Version difference data:
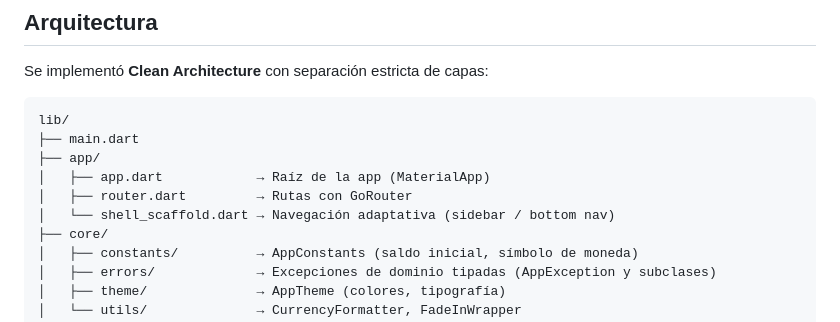
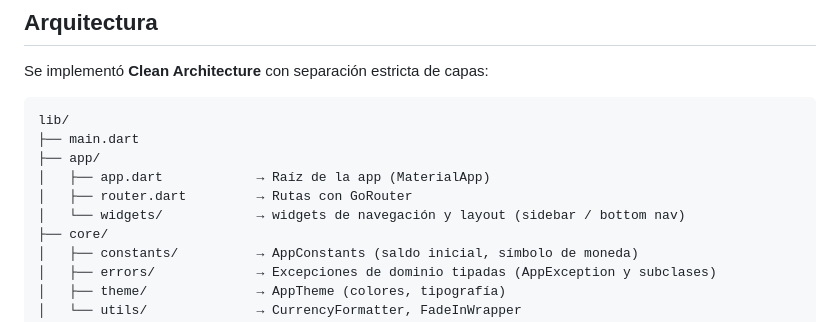
Before and after one commit to Badiaz22/Prueba_GFT, a Markdown page: README.md, the part around the change. GitHub-like rendering.

Commit message:
Update navigation section in README.md

```diff
--- a/README.md
+++ b/README.md
@@ -46,7 +46,7 @@ lib/
 ├── app/
 │   ├── app.dart            → Raíz de la app (MaterialApp)
 │   ├── router.dart         → Rutas con GoRouter
-│   └── shell_scaffold.dart → Navegación adaptativa (sidebar / bottom nav)
+│   └── widgets/            → widgets de navegación y layout (sidebar / bottom nav)
 ├── core/
 │   ├── constants/          → AppConstants (saldo inicial, símbolo de moneda)
 │   ├── errors/             → Excepciones de dominio tipadas (AppException y subclases)
```
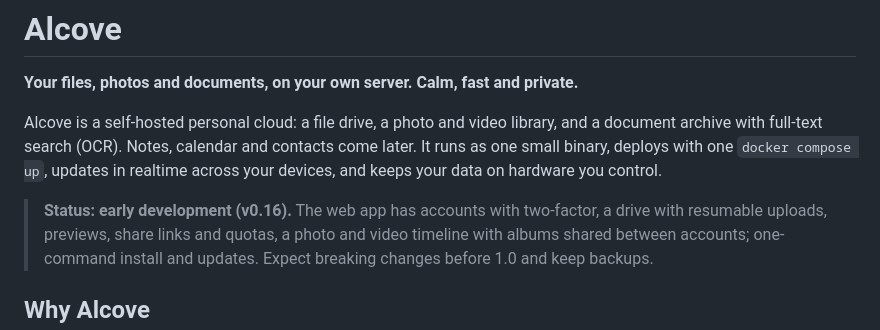
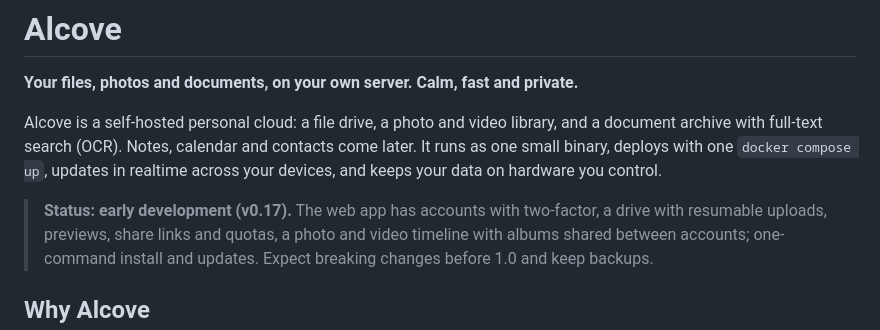
Before and after one commit to Paul-Carouge/Alcove, a Markdown page: README.md, the part around the change. Drawn GitHub-style.

```diff
--- a/README.md
+++ b/README.md
@@ -7,7 +7,7 @@ archive with full-text search (OCR). Notes, calendar and contacts come later. It
 binary, deploys with one `docker compose up`, updates in realtime across your devices, and keeps your
 data on hardware you control.
 
-> **Status: early development (v0.16).** The web app has accounts with two-factor, a drive with
+> **Status: early development (v0.17).** The web app has accounts with two-factor, a drive with
 > resumable uploads, previews, share links and quotas, a photo and video timeline with albums shared between
 > accounts; one-command install and updates. Expect breaking changes before 1.0 and keep backups.
 
```
Also changed, not shown: docs/SELF-HOSTING.md (+5 -4 lines).
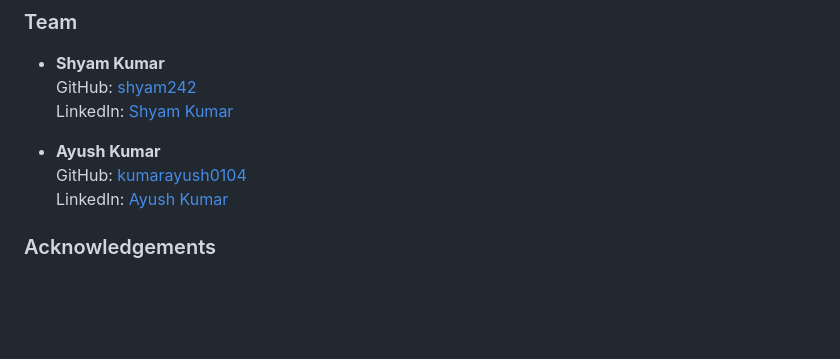
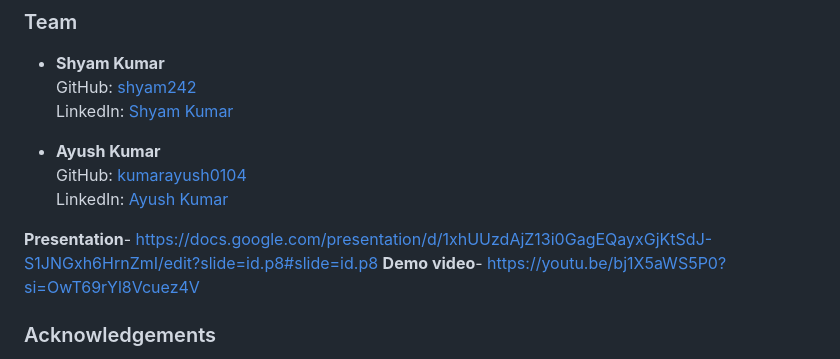
Before and after one commit to shyam242/Dyslearn, a Markdown page: README.md, the part around the change. Drawn GitHub-style; blank space fills up the shorter version.

```diff
--- a/README.md
+++ b/README.md
@@ -180,6 +180,9 @@ This project is licensed under the MIT License. See the [LICENSE](LICENSE) file
   GitHub: [kumarayush0104](https://github.com/kumarayush0104)
   LinkedIn: [Ayush Kumar](https://www.linkedin.com/in/kumarayush0104)
 
+ **Presentation**- https://docs.google.com/presentation/d/1xhUUzdAjZ13i0GagEQayxGjKtSdJ-S1JNGxh6HrnZmI/edit?slide=id.p8#slide=id.p8
+  **Demo video**- https://youtu.be/bj1X5aWS5P0?si=OwT69rYl8Vcuez4V
+
 ### Acknowledgements
 
 Special thanks to Dyslexia NGOs, Code for Bharat, and the open-source communities behind tools like gTTS and NLTK for their invaluable support.
```
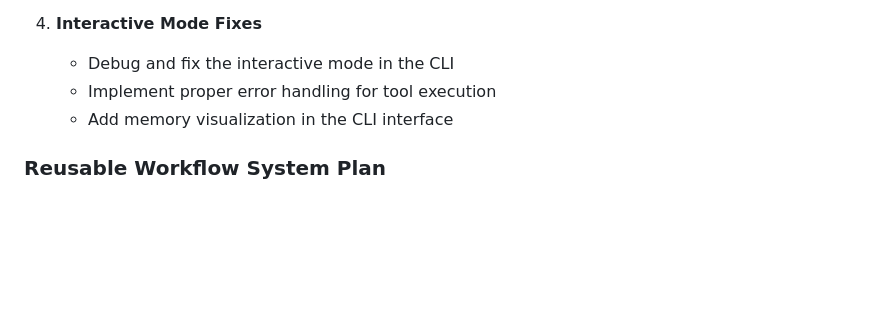
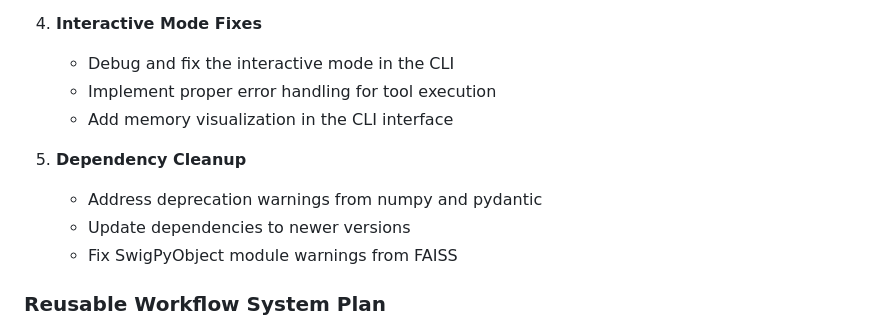
Before and after one commit to ckoons/Ergon, a Markdown page: CLAUDE.md, the part around the change. Drawn GitHub-style; blank space fills up the shorter version.

Commit message:
docs: Add dependency cleanup to next steps

```diff
--- a/CLAUDE.md
+++ b/CLAUDE.md
@@ -503,6 +503,11 @@ The memory integration process involved several steps and taught us important le
    - Implement proper error handling for tool execution
    - Add memory visualization in the CLI interface
 
+5. **Dependency Cleanup**
+   - Address deprecation warnings from numpy and pydantic
+   - Update dependencies to newer versions
+   - Fix SwigPyObject module warnings from FAISS
+
 ### Reusable Workflow System Plan
 
 **Project Goal**: Create a conversational workflow system that allows users to create, save, and run reusable workflows through natural language chat.
```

(Work instruction):
Retype the records exactly. Any image in them should not appear in what you write.

(Answer area):
Before and after one commit to Badiaz22/Prueba_GFT, a Markdown page: README.md, the part around the change. GitHub-like rendering.

Commit message:
Update navigation section in README.md

```diff
--- a/README.md
+++ b/README.md
@@ -46,7 +46,7 @@ lib/
 ├── app/
 │   ├── app.dart            → Raíz de la app (MaterialApp)
 │   ├── router.dart         → Rutas con GoRouter
-│   └── shell_scaffold.dart → Navegación adaptativa (sidebar / bottom nav)
+│   └── widgets/            → widgets de navegación y layout (sidebar / bottom nav)
 ├── core/
 │   ├── constants/          → AppConstants (saldo inicial, símbolo de moneda)
 │   ├── errors/             → Excepciones de dominio tipadas (AppException y subclases)
```
Before and after one commit to Paul-Carouge/Alcove, a Markdown page: README.md, the part around the change. Drawn GitHub-style.

```diff
--- a/README.md
+++ b/README.md
@@ -7,7 +7,7 @@ archive with full-text search (OCR). Notes, calendar and contacts come later. It
 binary, deploys with one `docker compose up`, updates in realtime across your devices, and keeps your
 data on hardware you control.
 
-> **Status: early development (v0.16).** The web app has accounts with two-factor, a drive with
+> **Status: early development (v0.17).** The web app has accounts with two-factor, a drive with
 > resumable uploads, previews, share links and quotas, a photo and video timeline with albums shared between
 > accounts; one-command install and updates. Expect breaking changes before 1.0 and keep backups.
 
```
Also changed, not shown: docs/SELF-HOSTING.md (+5 -4 lines).
Before and after one commit to shyam242/Dyslearn, a Markdown page: README.md, the part around the change. Drawn GitHub-style; blank space fills up the shorter version.

```diff
--- a/README.md
+++ b/README.md
@@ -180,6 +180,9 @@ This project is licensed under the MIT License. See the [LICENSE](LICENSE) file
   GitHub: [kumarayush0104](https://github.com/kumarayush0104)
   LinkedIn: [Ayush Kumar](https://www.linkedin.com/in/kumarayush0104)
 
+ **Presentation**- https://docs.google.com/presentation/d/1xhUUzdAjZ13i0GagEQayxGjKtSdJ-S1JNGxh6HrnZmI/edit?slide=id.p8#slide=id.p8
+  **Demo video**- https://youtu.be/bj1X5aWS5P0?si=OwT69rYl8Vcuez4V
+
 ### Acknowledgements
 
 Special thanks to Dyslexia NGOs, Code for Bharat, and the open-source communities behind tools like gTTS and NLTK for their invaluable support.
```
Before and after one commit to ckoons/Ergon, a Markdown page: CLAUDE.md, the part around the change. Drawn GitHub-style; blank space fills up the shorter version.

Commit message:
docs: Add dependency cleanup to next steps

```diff
--- a/CLAUDE.md
+++ b/CLAUDE.md
@@ -503,6 +503,11 @@ The memory integration process involved several steps and taught us important le
    - Implement proper error handling for tool execution
    - Add memory visualization in the CLI interface
 
+5. **Dependency Cleanup**
+   - Address deprecation warnings from numpy and pydantic
+   - Update dependencies to newer versions
+   - Fix SwigPyObject module warnings from FAISS
+
 ### Reusable Workflow System Plan
 
 **Project Goal**: Create a conversational workflow system that allows users to create, save, and run reusable workflows through natural language chat.
```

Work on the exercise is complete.